### What needs to be done
Scan the data for "style" and copy the lines it appears in.

Task input section start

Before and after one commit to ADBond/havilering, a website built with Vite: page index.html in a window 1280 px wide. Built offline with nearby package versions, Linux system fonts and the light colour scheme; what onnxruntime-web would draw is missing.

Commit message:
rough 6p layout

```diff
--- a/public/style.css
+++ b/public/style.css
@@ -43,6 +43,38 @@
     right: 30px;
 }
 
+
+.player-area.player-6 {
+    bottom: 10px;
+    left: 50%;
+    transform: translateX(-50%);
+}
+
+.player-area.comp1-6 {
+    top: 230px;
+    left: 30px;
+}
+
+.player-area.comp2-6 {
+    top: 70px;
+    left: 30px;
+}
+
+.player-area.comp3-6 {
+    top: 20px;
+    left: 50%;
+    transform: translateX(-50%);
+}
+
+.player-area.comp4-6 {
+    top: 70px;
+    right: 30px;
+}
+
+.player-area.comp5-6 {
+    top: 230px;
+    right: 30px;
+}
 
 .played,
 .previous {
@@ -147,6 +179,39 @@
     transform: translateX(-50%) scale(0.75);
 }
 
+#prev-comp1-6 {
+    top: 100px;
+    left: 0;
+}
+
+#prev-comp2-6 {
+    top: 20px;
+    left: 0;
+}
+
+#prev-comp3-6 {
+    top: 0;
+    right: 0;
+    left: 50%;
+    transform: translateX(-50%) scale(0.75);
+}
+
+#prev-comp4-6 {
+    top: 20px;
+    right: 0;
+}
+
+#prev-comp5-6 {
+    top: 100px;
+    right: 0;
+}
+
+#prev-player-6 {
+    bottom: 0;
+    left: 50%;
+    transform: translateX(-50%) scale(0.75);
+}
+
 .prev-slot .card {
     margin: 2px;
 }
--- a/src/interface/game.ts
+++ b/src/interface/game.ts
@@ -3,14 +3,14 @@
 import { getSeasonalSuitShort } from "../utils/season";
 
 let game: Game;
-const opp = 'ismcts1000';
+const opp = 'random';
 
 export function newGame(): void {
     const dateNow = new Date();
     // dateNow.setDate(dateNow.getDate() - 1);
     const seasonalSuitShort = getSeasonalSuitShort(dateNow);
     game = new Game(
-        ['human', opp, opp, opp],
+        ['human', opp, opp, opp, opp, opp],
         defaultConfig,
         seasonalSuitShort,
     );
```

Task input section end

### Exercise response
--- a/public/style.css
+++ b/public/style.css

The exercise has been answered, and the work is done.